  • In order to perform their work effectively, employees may use university equipment (computers, laptops, keyboards, monitors, etc.) at their remote location, with the approval of their supervisor. All such items remain the property of the university and will be returned to the university once working remotely has ended.
  • All devices, whether personally or university owned, must meet minimum security standards when connecting to a university network or accessing institutional information.  See Steps for Staying Secure.
The laptop or computer you are using will likely make or break the security of university data.

You may not download or store locally Personally Identifiable Information (PII), health information, or other P4 information to any device.

Remember that you need to protect university equipment as well as university data. Learn how to store and protect data properly on devices and in Google G-Suite. See also Google Apps Services Allowable Data Use

 

Using Personal Computing Devices

You may use your personal computing device to conduct University business so long as the device meets minimum security standards and any data you access remains in Google G-Suite, this is the campus approved and supported cloud service provider. You may not download any university data to your personal device.

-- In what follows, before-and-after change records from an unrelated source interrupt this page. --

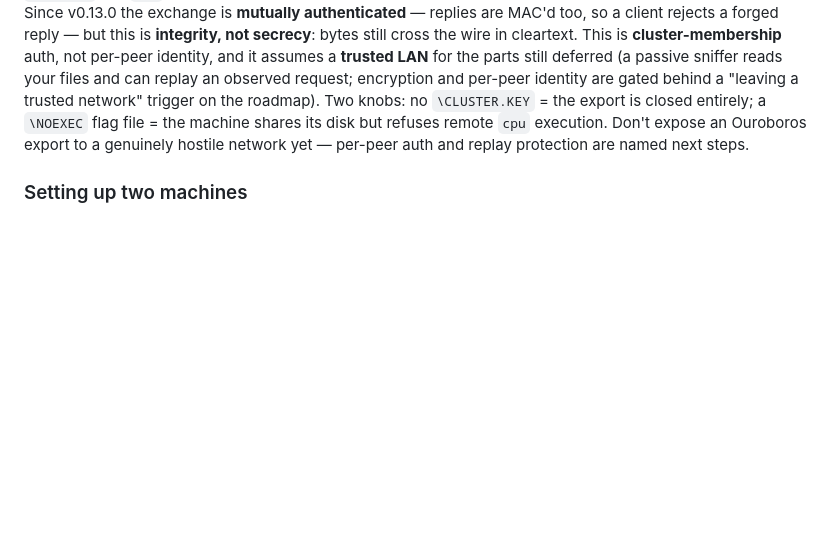
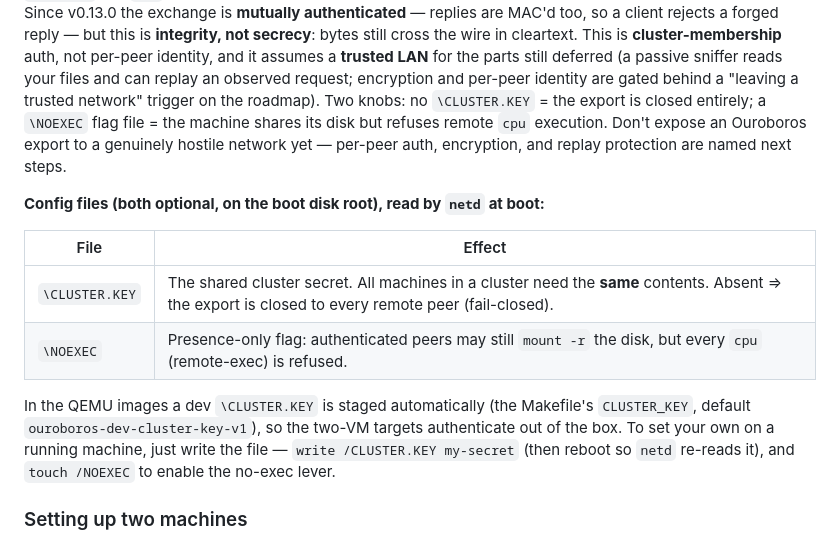
Before and after one commit to hansolovkarlsson/Ouroboros, a Markdown page: docs/manual.md, the part around the change. GitHub-like rendering; blank space fills up the shorter version.

```diff
--- a/docs/manual.md
+++ b/docs/manual.md
@@ -233,7 +233,20 @@ your files and can replay an observed request; encryption and per-peer identity
 are gated behind a "leaving a trusted network" trigger on the roadmap). Two knobs: no `\CLUSTER.KEY` = the export is closed
 entirely; a `\NOEXEC` flag file = the machine shares its disk but refuses remote
 `cpu` execution. Don't expose an Ouroboros export to a genuinely hostile network
-yet — per-peer auth and replay protection are named next steps.
+yet — per-peer auth, encryption, and replay protection are named next steps.
+
+**Config files (both optional, on the boot disk root), read by `netd` at boot:**
+
+| File | Effect |
+| --- | --- |
+| `\CLUSTER.KEY` | The shared cluster secret. All machines in a cluster need the **same** contents. Absent ⇒ the export is closed to every remote peer (fail-closed). |
+| `\NOEXEC` | Presence-only flag: authenticated peers may still `mount -r` the disk, but every `cpu` (remote-exec) is refused. |
+
+In the QEMU images a dev `\CLUSTER.KEY` is staged automatically (the Makefile's
+`CLUSTER_KEY`, default `ouroboros-dev-cluster-key-v1`), so the two-VM targets
+authenticate out of the box. To set your own on a running machine, just write the
+file — `write /CLUSTER.KEY my-secret` (then reboot so `netd` re-reads it), and
+`touch /NOEXEC` to enable the no-exec lever.
 
 ### Setting up two machines
 
```
Also changed, not shown: docs/comparison.md (+5 -3 lines), docs/shell-commands.md (+14 -8 lines).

Please note: personally-owned computers used by multiple people in the household are unlikely to meet minimum security standards. Risks to consider with home systems include:

  • Multiple users with administrator access allows for downloading and spreading of malware
  • Insecure configurations leaving the systems vulnerable to attacks
  • Home use software installed that are not supported and may not be patched for vulnerabilities
  • Institutional information downloaded or cached to the machine may be exposed to other family members

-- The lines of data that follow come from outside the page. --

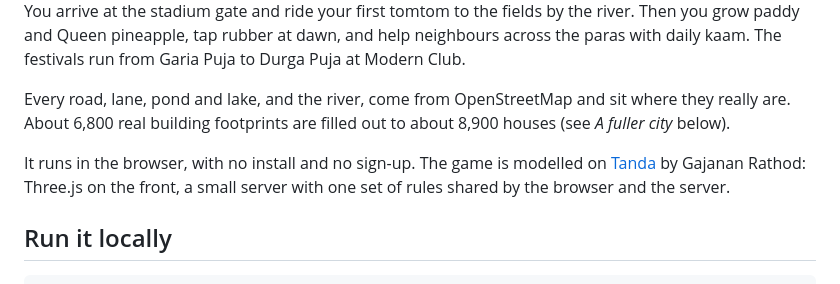
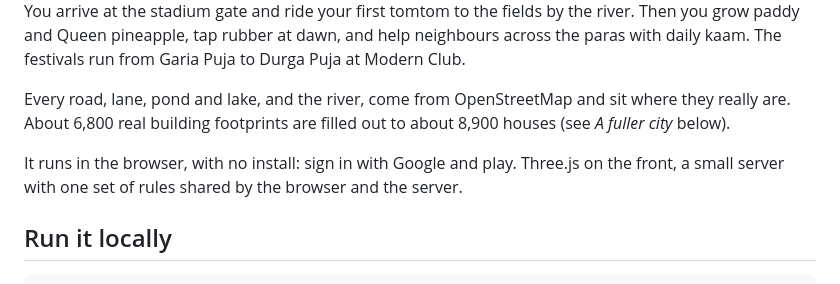
Before and after one commit to biratdatta/agartala, a Markdown page: README.md, the part around the change. Drawn GitHub-style.

Commit message:
README: drop the Tanda line; sign-in is with Google

```diff
--- a/README.md
+++ b/README.md
@@ -8,7 +8,7 @@ The game covers a detailed part of Agartala, about 3.3 × 2.2 km: the old town r
 
 Every road, lane, pond and lake, and the river, come from OpenStreetMap and sit where they really are. About 6,800 real building footprints are filled out to about 8,900 houses (see *A fuller city* below).
 
-It runs in the browser, with no install and no sign-up. The game is modelled on [Tanda](https://github.com/gajanansr/tanda-an-village) by Gajanan Rathod: Three.js on the front, a small server with one set of rules shared by the browser and the server.
+It runs in the browser, with no install: sign in with Google and play. Three.js on the front, a small server with one set of rules shared by the browser and the server.
 
 ## Run it locally
 
```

Therefore, we highly recommend that you use university-owned, and managed, equipment when working from home. If you must use a personal computer, avoid using a computer shared by others in the household.

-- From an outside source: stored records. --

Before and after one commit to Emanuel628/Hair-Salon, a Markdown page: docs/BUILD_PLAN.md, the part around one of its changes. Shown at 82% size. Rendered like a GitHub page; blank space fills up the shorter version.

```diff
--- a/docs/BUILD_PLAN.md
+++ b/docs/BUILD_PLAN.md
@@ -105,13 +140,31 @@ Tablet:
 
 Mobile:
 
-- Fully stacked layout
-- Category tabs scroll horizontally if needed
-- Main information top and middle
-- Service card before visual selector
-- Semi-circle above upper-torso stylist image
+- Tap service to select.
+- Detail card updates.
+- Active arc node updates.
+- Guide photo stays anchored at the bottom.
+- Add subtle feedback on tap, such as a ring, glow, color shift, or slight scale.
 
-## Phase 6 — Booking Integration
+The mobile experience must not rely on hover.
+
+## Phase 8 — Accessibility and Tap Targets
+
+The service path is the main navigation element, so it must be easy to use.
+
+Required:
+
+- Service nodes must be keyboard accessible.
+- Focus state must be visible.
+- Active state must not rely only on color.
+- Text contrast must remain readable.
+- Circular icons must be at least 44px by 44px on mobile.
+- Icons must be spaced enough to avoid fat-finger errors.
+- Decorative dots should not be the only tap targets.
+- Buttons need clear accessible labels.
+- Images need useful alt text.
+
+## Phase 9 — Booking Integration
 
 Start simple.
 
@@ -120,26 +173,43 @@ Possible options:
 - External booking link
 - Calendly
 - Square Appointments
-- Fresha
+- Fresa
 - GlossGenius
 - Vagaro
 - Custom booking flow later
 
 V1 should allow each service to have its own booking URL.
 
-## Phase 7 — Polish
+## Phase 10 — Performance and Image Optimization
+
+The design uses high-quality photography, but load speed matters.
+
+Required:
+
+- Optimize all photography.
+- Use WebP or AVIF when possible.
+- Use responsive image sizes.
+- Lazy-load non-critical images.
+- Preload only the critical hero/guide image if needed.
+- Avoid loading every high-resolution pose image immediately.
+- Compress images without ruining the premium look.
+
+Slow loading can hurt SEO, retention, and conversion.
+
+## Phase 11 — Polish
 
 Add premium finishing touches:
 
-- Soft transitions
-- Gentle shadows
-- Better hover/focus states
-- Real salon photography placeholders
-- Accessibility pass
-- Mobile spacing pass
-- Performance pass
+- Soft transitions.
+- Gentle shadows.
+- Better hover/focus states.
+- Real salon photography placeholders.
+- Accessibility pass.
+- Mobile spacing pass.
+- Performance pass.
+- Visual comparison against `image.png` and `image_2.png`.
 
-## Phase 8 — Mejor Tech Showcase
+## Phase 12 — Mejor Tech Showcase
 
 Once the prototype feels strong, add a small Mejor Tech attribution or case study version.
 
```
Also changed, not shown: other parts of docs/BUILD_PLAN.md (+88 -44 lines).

If you do not have a work computer to use at home and need to access highly sensitive (P4) data, or are a Systems Administrator for P4 data, please contact itpolicy@ucsc.edu

 

Secure Your Home Wireless Network

  • The most effective steps you can take to secure your wireless network at home is to change the default admin password, enable WPA2 encryption and use a strong password for your wireless network.
  • Be aware of all the devices connected to your home network, including baby monitors, gaming consoles, TVs, appliances or even your car. Ensure all those devices are protected by a strong password and/or are running the latest version of their operating system.

 

Social Engineering/Phishing/Scams

Defending Against COVID-19 Cyber Scams

Scams and phishing emails are targeting people's growing fears of the coronavirus in order to steal their usernames, passwords, credit cards and other sensitive information. Exercise caution in handling any email with a COVID-19-related subject line, attachment, or hyperlink, and be wary of social media pleas, texts, or calls related to COVID-19.

One of the greatest risks you will face, especially in this time of both dramatic change and an environment of urgency, is social engineering attacks.

Security protections that would normally be in place on the campus network or VPN are not available when you are on a home network. This means we are relying on human behavior, rather than technical controls, to avoid phishing attacks.

Remain vigilant for scams related to Coronavirus Disease 2019 (COVID-19). Cyber actors may send emails with malicious attachments or links to fraudulent websites to trick victims into revealing sensitive information or donating to fraudulent charities or causes.

Take the following precautions:

  • Avoid clicking on links in unsolicited emails and be wary of email attachments.
  • Use trusted sources such as legitimate, government websites for up-to-date, fact-based information about COVID-19.
  • Do not reveal personal or financial information in email, and do not respond to email solicitations for this information.

 

Physical Security

Lock Your Doors and Never Leave Your Devices in the Car

  • Never leave your device unattended, always lock your doors, and never leave your device in a vehicle - not even in the trunk.
Lock Up Your Laptop
  • Securely store laptop and other mobile devices when you step away, even at home. Incidents happen, and it’s good practice to lock up your devices when you are not using them. Options include a security cable or locked cabinet/drawer/closet.
Lock Your Screens
  • Configure your desktop to automatically lock after 15 minutes of inactivity and set your phone to lock the screen after no more than 15 minutes of inactivity. Shorter is even better. Manually lock the screen when you walk away from the computer.


Family/Guests

  • Use a private and secure space to work, avoid others overhearing or seeing confidential information.
  • Sharing a computer is one of the most common mistakes you often commit, it’s tempting to share company-issued laptops to close friends and family members for online use.
  • Make sure family/guests do not have access to work-related devices and materials. They can accidentally erase or modify information, or, perhaps even worse, accidentally infect the device.
  • Securely store your laptop and paper documents when not in use so they are not accessible by anyone else.

 

Resources